▶ _Task to carry out_:
Every line in the listing below that holds the word "course" should be returned.
(Records for this task Opens)
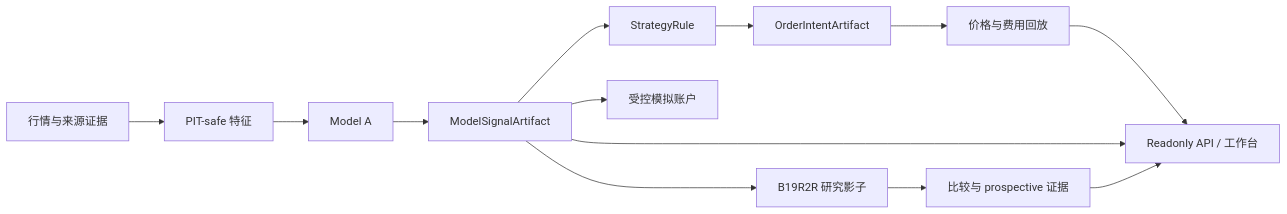
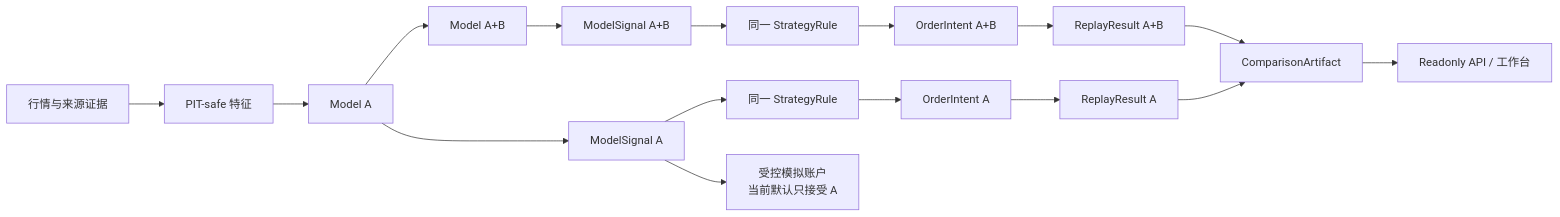
One commit to charliecly0416/taiwan-stock-quant-platform changed the diagram in docs/PROJECT_INTRO_CN.md. Above: the diagram before and after it, drawn with Mermaid. The commit also changed other lines of this file and 34 other files, not shown here.

Commit message:
feat: unify readonly model tracks

````diff
--- a/docs/PROJECT_INTRO_CN.md
+++ b/docs/PROJECT_INTRO_CN.md
@@ -44,15 +46,18 @@
 ```mermaid
 flowchart LR
     D[行情与来源证据] --> F[PIT-safe 特征]
     F --> A[Model A]
-    A --> S[ModelSignalArtifact]
-    S --> R[StrategyRule]
-    R --> I[OrderIntentArtifact]
-    I --> P[价格与费用回放]
-    P --> V[Readonly API / 工作台]
-    S --> V
-    S --> B[B19R2R 研究影子]
-    B --> C[比较与 prospective 证据]
-    C --> V
-    S --> G[受控模拟账户]
+    A --> B[Model A+B]
+    A --> SA[ModelSignal A]
+    B --> SB[ModelSignal A+B]
+    SA --> RA[同一 StrategyRule]
+    SB --> RB[同一 StrategyRule]
+    RA --> IA[OrderIntent A]
+    RB --> IB[OrderIntent A+B]
+    IA --> PA[ReplayResult A]
+    IB --> PB[ReplayResult A+B]
+    PA --> C[ComparisonArtifact]
+    PB --> C
+    C --> V[Readonly API / 工作台]
+    SA --> G[受控模拟账户<br/>当前默认只接受 A]
 ```
````
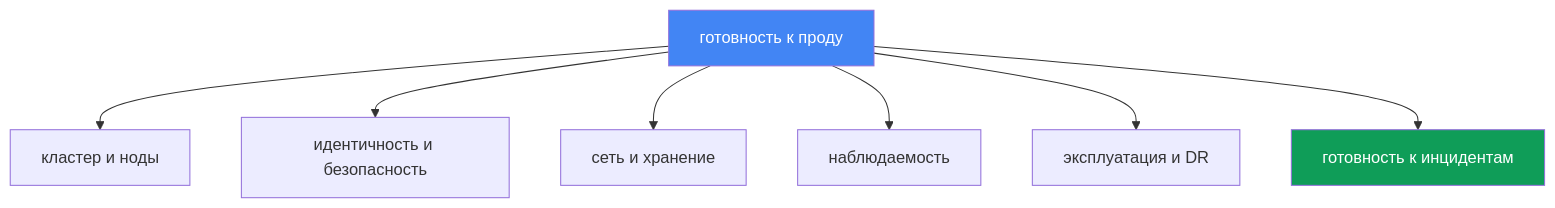
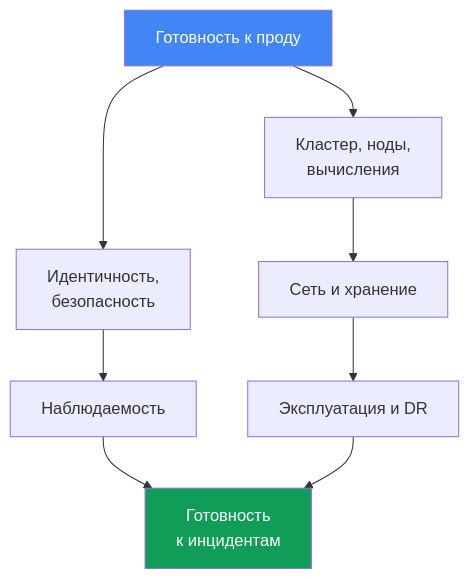
One commit to ViktorUJ/cks changed the first of 2 diagrams in tasks/eks/course/48/ru.md. Above: the diagram before and after it, drawn with Mermaid. The commit also changed other lines of this file and 52 other files, not shown here.

````diff
--- a/tasks/eks/course/48/ru.md
+++ b/tasks/eks/course/48/ru.md
@@ -37,18 +37,12 @@
 ```mermaid
 flowchart TB
-    ready["готовность к проду"]
-    infra["кластер и ноды"]
-    sec["идентичность и безопасность"]
-    net["сеть и хранение"]
-    obs["наблюдаемость"]
-    ops["эксплуатация и DR"]
-    inc["готовность к инцидентам"]
-    ready --> infra
-    ready --> sec
-    ready --> net
-    ready --> obs
-    ready --> ops
-    ready --> inc
+    ready["Готовность к проду"] --> infra["Кластер, ноды,<br/>вычисления"]
+    ready --> sec["Идентичность,<br/>безопасность"]
+    infra --> net["Сеть и хранение"]
+    sec --> obs["Наблюдаемость"]
+    net --> ops["Эксплуатация и DR"]
+    obs --> inc["Готовность<br/>к инцидентам"]
+    ops --> inc
     style ready fill:#4285f4,color:#fff
     style inc fill:#0f9d58,color:#fff
 ```
````
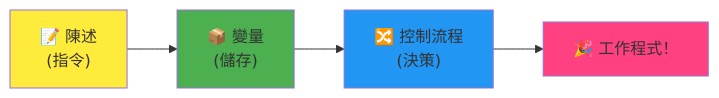
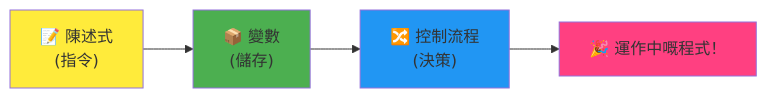
The fourth of 7 diagrams in translations/zh-HK/1-getting-started-lessons/1-intro-to-programming-languages/README.md (microsoft/Web-Dev-For-Beginners), drawn with Mermaid before and after one commit. The commit also changed other lines of this file and 11 other files, not shown here.

````diff
--- a/translations/zh-HK/1-getting-started-lessons/1-intro-to-programming-languages/README.md
+++ b/translations/zh-HK/1-getting-started-lessons/1-intro-to-programming-languages/README.md
@@ -467,9 +466,9 @@
 ```mermaid
 flowchart LR
-    A["📝 陳述<br/>(指令)"] --> B["📦 變量<br/>(儲存)"] --> C["🔀 控制流程<br/>(決策)"] --> D["🎉 工作程式！"]
+    A["📝 陳述式<br/>(指令)"] --> B["📦 變數<br/>(儲存)"] --> C["🔀 控制流程<br/>(決策)"] --> D["🎉 運作中嘅程式！"]
     
     style A fill:#ffeb3b
     style B fill:#4caf50
     style C fill:#2196f3
     style D fill:#ff4081
 ```
````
(Records for this task Closes)
▶ _Reply_:
One commit to ViktorUJ/cks changed the first of 2 diagrams in tasks/eks/course/48/ru.md. Above: the diagram before and after it, drawn with Mermaid. The commit also changed other lines of this file and 52 other files, not shown here.
--- a/tasks/eks/course/48/ru.md
+++ b/tasks/eks/course/48/ru.md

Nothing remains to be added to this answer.